The tests will go out to states based on their population and can be used as governors see fit, but the Trump administration is encouraging states to place a priority on schools. White House officials said at a Rose Garden event that 6.5 million tests will go out this week and that a total of 100 million tests will be distributed to governors over the next several weeks.

Officials said the administration is emphasizing testing in schools because it’s important to the physical, social and emotional development of students to be back in classrooms to the degree that’s possible. The Abbott Laboratories tests would allow parents to know whether their symptomatic child has COVID-19. In some cases, states could undertake some baseline surveillance, like testing a proportion of students per week or per month to make sure that the incidence of COVID-19 is low.

“You have too many states that are locked down right now,” Trump said. “The governors are … nobody knows what the governors are doing actually.”

The tests will come from a previously announced supply of 150 million ordered from Abbott. The company’s rapid test, the size of a credit card, is the first that does not require specialty computer equipment to process. It delivers results in about 15 minutes.

Rapid, convenient testing is considered essential to reopening the U.S. economy. But the effort has been plagued by problems since the earliest days of the outbreak.

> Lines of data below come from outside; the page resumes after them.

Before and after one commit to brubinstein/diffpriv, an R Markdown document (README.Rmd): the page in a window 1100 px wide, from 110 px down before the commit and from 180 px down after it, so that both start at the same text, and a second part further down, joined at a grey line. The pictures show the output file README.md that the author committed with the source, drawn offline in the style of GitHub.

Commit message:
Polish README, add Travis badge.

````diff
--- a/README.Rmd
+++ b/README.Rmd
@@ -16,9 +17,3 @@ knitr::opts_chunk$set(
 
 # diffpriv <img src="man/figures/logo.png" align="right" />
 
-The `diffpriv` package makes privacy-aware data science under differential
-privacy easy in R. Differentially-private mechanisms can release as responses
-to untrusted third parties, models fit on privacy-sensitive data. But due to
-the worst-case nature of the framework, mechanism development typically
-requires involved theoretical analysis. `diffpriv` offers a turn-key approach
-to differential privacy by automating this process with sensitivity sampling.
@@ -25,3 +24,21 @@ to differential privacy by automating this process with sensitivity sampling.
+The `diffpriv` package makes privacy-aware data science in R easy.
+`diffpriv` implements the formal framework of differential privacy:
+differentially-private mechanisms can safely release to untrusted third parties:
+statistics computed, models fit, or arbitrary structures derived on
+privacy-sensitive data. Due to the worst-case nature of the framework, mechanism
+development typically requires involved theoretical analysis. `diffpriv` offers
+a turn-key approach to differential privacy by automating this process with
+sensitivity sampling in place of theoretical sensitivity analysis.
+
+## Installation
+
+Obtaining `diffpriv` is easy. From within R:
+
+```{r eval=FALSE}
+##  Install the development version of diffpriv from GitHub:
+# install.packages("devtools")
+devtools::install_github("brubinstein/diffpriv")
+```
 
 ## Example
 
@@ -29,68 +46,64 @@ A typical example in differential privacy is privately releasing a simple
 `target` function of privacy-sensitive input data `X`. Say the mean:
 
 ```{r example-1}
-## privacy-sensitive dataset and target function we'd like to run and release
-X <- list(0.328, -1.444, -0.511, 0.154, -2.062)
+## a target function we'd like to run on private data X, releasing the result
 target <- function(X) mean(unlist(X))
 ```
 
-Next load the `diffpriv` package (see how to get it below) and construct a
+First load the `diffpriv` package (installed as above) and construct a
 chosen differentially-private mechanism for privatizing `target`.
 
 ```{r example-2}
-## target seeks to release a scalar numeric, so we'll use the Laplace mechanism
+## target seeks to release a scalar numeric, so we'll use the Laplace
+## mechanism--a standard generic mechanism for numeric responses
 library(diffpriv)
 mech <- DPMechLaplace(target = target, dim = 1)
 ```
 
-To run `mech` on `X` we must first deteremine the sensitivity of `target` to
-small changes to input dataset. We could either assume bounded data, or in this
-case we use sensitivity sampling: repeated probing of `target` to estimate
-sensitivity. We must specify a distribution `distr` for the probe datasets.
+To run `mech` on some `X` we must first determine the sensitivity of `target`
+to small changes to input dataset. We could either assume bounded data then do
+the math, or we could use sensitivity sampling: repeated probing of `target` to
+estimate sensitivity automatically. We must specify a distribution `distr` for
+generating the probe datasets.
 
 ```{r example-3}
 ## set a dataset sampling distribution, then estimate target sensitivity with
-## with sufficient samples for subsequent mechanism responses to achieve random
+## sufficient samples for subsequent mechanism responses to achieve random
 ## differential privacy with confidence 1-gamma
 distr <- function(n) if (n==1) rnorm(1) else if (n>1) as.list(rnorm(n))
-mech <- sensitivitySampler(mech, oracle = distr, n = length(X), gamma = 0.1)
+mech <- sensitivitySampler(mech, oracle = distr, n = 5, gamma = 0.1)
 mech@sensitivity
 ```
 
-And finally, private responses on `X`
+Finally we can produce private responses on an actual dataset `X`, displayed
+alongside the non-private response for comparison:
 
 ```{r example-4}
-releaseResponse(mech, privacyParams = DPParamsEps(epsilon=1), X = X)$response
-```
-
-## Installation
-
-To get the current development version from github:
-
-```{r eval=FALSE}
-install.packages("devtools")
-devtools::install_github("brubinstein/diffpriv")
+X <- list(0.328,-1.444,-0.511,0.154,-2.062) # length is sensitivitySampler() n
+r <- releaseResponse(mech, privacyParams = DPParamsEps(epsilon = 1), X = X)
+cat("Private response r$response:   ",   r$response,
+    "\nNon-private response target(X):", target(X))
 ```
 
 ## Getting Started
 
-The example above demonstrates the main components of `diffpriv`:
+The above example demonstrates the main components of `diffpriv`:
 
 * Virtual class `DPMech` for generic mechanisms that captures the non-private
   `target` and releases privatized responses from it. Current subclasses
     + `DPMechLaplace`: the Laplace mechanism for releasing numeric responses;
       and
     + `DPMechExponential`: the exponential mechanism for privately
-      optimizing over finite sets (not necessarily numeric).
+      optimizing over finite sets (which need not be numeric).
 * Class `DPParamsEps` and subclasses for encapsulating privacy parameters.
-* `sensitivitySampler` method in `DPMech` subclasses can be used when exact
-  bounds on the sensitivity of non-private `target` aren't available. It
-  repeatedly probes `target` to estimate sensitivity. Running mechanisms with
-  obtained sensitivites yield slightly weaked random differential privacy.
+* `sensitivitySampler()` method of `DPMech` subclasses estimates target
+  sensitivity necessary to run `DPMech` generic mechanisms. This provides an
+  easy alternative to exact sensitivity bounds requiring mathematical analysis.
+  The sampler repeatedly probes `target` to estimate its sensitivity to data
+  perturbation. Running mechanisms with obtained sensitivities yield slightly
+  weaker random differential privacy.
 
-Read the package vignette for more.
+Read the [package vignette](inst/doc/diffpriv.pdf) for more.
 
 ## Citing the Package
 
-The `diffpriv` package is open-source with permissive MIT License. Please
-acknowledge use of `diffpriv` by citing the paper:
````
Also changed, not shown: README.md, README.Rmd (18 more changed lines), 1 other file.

First, the government lost pivotal weeks distributing, then correcting a flawed test developed by U.S. scientists. Then, for months private labs and hospitals struggled to ramp up testing capacity due to shortages of key supplies, including testing chemicals.

The issue is politically sensitive for Trump as he grapples with the pandemic that has killed more than 200,000 Americans. For months, Trump has prodded state and local leaders to open schools this fall.

Only in the last two months has U.S. testing capacity generally exceeded demand. The government’s top testing official, Adm. Brett Giroir, told Congress last week that the nation will soon have the capacity to run 3 million tests per day, on average. The U.S. has been averaging about 900,000 tests per day, according to data from the COVID Tracking Project.

Giroir demonstrated the ease with which the test is given, self-administering the nasal swab then placing it on a piece of paper that contained six drops of liquid.

“This is a very sophisticated little